The EB-5 Immigrant Investor Program benefits both the U.S. economy and foreign investors desiring permanent residency in America. The program facilitates job growth in America by foreign capital creating new businesses.
The Creation of the Immigrant Investor Program
In 1990, in a combined effort to improve immigration policies and stimulate the American economy, Congress created and established the EB-5 Program. EB-5 refers to employment-based fifth preference visa issued to approved participants. It is now the common name for the program.
In 1992, Congress expanded the EB-5 Program with a new investment option, the Regional Center Program. Regional centers allow foreign investors an easy way to invest in commercial enterprises, promoting economic growth while meeting the EB-5 requirements for visa qualification.
The programs are called the EB-5 Immigrant Investor Program, and is administered by the Department of U.S. Citizenship and Immigration Services (USCIS).
The Growth of the EB-5 Immigrant Investor Program
Up to 10,000 EB-5 Visas can be issued annually, but in the first years of the program, few visas were issued. Problems like complicated and lengthy application processes, changing financial requirements, and a high rate of denials were the main reasons for the slow start.
In 2005, the USCIS developed and implemented the Investor and Regional Center Unit. It issued new suggestions for streamlining processing and the application acceptance rate through improved oversight and internal coordination.
Their efforts proved successful. In 2005, only 62% of petitions requesting permanent residency earned approval; this soared to a 94% acceptance rate by 2012.
This improvement in acceptance rates encourages new foreign investors to apply for an EB-5 Visa. For instance, in 2003, just 64 EB-5 Visas were issued to foreign investors. By 2008, this number leaped to 1,300 EB-5 Visas issued. A total of 9,228 visas issued were issued in 2014, almost reaching the maximum allotment of 10,000 approved visas each fiscal year.
EB-5 Program Qualification Requirements
To qualify for an EB-5 Visa, a foreign investor must invest $1,000,000. This requirement drops to $500,000 for applicants investing in rural or high unemployment areas (defined as experiencing an unemployment rate 150% or higher than the national rate).

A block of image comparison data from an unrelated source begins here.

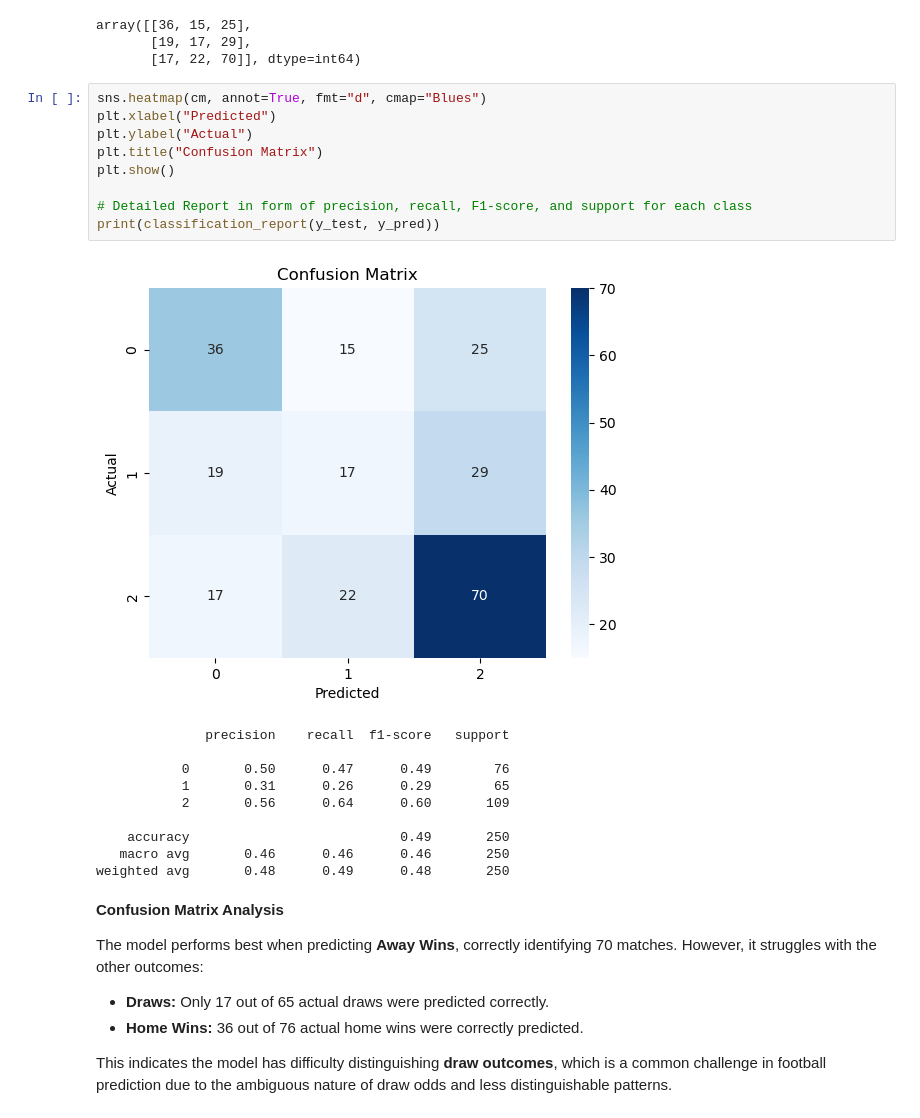
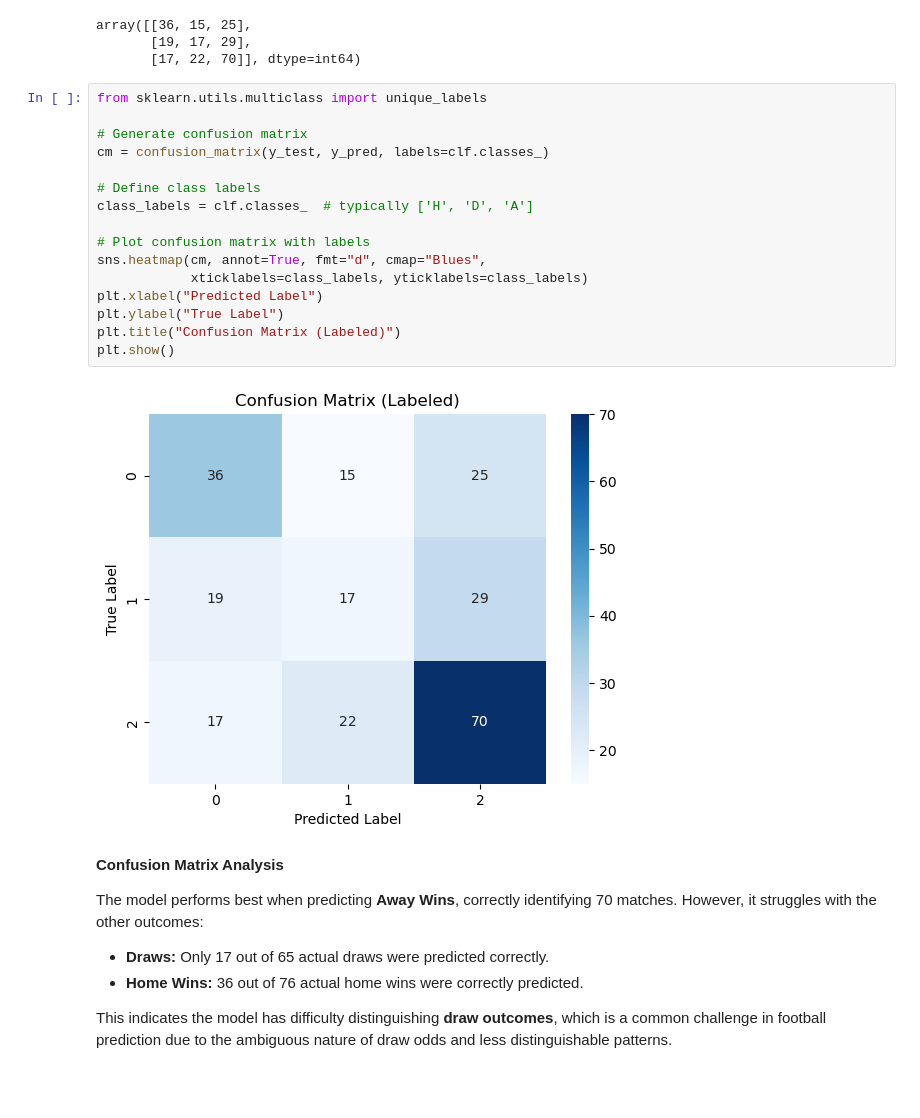
Before and after one commit to peterjanas/betting-BI, a Jupyter notebook: SL-classification.ipynb, the cells around one changed output. Cells and saved outputs as stored; diff of their text form; blank space fills up the shorter version.

```diff
--- a/SL-classification.ipynb
+++ b/SL-classification.ipynb
@@ -125,25 +125,23 @@ array([[36, 15, 25],
        [19, 17, 29],
        [17, 22, 70]], dtype=int64)
 # %%
-sns.heatmap(cm, annot=True, fmt="d", cmap="Blues")
-plt.xlabel("Predicted")
-plt.ylabel("Actual")
-plt.title("Confusion Matrix")
+from sklearn.utils.multiclass import unique_labels
+
+# Generate confusion matrix
+cm = confusion_matrix(y_test, y_pred, labels=clf.classes_)
+
+# Define class labels
+class_labels = clf.classes_  # typically ['H', 'D', 'A']
+
+# Plot confusion matrix with labels
+sns.heatmap(cm, annot=True, fmt="d", cmap="Blues",
+            xticklabels=class_labels, yticklabels=class_labels)
+plt.xlabel("Predicted Label")
+plt.ylabel("True Label")
+plt.title("Confusion Matrix (Labeled)")
 plt.show()
-
-# Detailed Report in form of precision, recall, F1-score, and support for each class
-print(classification_report(y_test, y_pred))
 # %% [output]
-[figure, old version]
+[figure, new version]
-              precision    recall  f1-score   support
-
-           0       0.50      0.47      0.49        76
-           1       0.31      0.26      0.29        65
-           2       0.56      0.64      0.60       109
-
-    accuracy                           0.49       250
-   macro avg       0.46      0.46      0.46       250
-weighted avg       0.48      0.49      0.48       250
 # %% [markdown]
 **Confusion Matrix Analysis**
 
```
Also changed, not shown: parts of 2 cells of this notebook.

Each investment must also produce documentation proving the creation of 10 or more new jobs. In this way, foreign investors demonstrate their ability to contribute positively to the American economy.

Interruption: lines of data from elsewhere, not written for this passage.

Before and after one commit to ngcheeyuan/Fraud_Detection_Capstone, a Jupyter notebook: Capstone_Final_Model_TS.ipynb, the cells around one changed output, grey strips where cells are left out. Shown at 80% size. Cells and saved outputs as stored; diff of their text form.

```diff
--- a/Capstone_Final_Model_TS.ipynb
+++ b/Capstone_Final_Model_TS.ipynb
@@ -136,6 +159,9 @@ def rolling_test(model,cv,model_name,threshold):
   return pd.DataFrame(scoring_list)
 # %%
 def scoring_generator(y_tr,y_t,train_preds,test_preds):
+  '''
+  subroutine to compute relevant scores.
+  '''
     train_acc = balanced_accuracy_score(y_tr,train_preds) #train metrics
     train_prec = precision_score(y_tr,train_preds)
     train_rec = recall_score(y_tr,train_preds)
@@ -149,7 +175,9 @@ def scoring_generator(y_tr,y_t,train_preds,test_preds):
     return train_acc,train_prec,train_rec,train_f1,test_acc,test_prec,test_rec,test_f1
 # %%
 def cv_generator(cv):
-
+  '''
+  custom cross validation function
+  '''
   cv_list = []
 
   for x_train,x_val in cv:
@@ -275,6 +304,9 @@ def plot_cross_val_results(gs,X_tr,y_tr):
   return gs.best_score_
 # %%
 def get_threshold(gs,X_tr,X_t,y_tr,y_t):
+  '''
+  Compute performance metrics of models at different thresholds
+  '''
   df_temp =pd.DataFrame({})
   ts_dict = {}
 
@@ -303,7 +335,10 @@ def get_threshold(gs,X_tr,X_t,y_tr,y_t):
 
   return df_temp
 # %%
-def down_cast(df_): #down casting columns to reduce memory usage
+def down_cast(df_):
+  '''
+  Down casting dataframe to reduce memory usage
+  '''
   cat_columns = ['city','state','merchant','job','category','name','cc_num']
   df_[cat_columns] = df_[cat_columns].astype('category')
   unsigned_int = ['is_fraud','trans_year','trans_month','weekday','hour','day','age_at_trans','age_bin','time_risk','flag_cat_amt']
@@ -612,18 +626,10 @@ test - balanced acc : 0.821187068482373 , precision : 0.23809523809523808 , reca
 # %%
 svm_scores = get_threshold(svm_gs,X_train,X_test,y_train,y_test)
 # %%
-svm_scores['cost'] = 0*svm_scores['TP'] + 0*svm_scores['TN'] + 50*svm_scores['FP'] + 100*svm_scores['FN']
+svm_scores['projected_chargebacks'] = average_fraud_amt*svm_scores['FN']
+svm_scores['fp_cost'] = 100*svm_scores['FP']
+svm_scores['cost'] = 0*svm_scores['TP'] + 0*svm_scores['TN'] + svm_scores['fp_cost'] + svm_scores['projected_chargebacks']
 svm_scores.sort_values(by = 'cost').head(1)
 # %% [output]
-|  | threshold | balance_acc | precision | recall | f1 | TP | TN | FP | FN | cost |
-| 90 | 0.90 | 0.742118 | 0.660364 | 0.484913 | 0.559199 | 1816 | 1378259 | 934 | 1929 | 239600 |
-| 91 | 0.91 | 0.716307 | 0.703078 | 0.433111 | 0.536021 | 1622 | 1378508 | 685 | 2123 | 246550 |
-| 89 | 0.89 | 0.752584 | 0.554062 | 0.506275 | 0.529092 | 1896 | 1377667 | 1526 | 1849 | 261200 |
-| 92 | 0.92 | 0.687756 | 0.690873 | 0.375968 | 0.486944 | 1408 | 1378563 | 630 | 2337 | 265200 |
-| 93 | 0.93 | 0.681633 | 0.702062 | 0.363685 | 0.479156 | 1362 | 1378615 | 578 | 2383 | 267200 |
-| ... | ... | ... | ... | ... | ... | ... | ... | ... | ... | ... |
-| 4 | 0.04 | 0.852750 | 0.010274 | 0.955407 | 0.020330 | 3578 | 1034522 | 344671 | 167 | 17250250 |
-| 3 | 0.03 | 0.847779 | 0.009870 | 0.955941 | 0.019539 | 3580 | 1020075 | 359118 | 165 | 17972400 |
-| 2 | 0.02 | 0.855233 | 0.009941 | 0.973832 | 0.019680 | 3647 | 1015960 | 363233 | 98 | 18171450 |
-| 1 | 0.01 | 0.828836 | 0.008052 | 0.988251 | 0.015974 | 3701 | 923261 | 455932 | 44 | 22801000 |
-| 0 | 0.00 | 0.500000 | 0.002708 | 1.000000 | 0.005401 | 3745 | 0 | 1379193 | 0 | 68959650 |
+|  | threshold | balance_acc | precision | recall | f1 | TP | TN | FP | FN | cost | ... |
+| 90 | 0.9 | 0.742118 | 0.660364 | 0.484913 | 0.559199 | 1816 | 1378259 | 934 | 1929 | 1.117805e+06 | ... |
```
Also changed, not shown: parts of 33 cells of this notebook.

Investors may choose either the EB-5 Program or Regional Center Program. With the EB-5 Program, the investor establishes a new business and creates a minimum of 10 jobs within two years. This type of investor is often an experienced business operator, which increases the chances of building a successful enterprise.
The investor opting for a regional center investment must also generate 10 new jobs, but the investment is placed into a business operated by a separate entity, freeing the investor from daily management and operation responsibilities.
Understanding Regional Centers
The regional center investment is more popular than the EB-5 Program because professional management operates the business. Even so, an investor should investigate the past performance of the managers of a proposed investment as well as financial projections and goals for the current project.
Regional centers are formed to promote economic growth in the region in which it is operating. With approval coming from the USCIS, a regional center must provide detailed documentation outlining their plan for promoting economic growth and new employment.
Investors must understand that a proposed regional center investment approved by USCIS neither implies nor guarantees the success of the project. It is imperative that investors perform their own due diligence to assess the viability and risk of any proposed regional center investment.
Another advantage for investors choosing the regional center option is a looser definition of job creation. For investors establishing an enterprise using the direct investment approach, all hires must be by the business. Alternatively, a regional center investment need only demonstrate the indirect creation of 10 new jobs related to the regional center.
The EB-5 Application Process
Listed below are the steps foreign investors must follow when filing an EB-5 application:
- Investor must decide upon a direct investment or regional center investment and deposit the funds.
- The applicant must file Form I-526 (Immigrant Petition by Alien Entrepreneur), describing the investment project and documenting the source of investment funds with USCIS.
- USCIS confirms investment funds are legally owned by applicant and clear of encumbrances.
- USCIS approves or declines the I-526 petition.
- Upon approval of the I-526 petition, USCIS remits the petition to the National Visa Center (NVC).
- If living abroad, petitioner must file the Form DS-260, Immigrant Visa Electronic Application.
- If living abroad, American Consul interviews petitioner and family, then determine if there are grounds for denying admission.
- If living in the USA, petitioner files Form I-485, Application to Register Permanent Residence or Adjust Status.
- The visa is either approved or denied.
- Once approved, investor and family receive a conditional permanent residency.
- Investor files Form I-829 (Petition by Entrepreneur to Remove Conditions on Permanent Resident Status), documenting the creation of at least 10 jobs.
- Once USCIS verifies the creation of 10 new jobs, investor and immediate family members receive green cards.
The EB-5 Immigrant Investor Program is the ideal vehicle for foreign nationals pursuing permanent residency in the United States while simultaneously benefiting from and growing the American economy.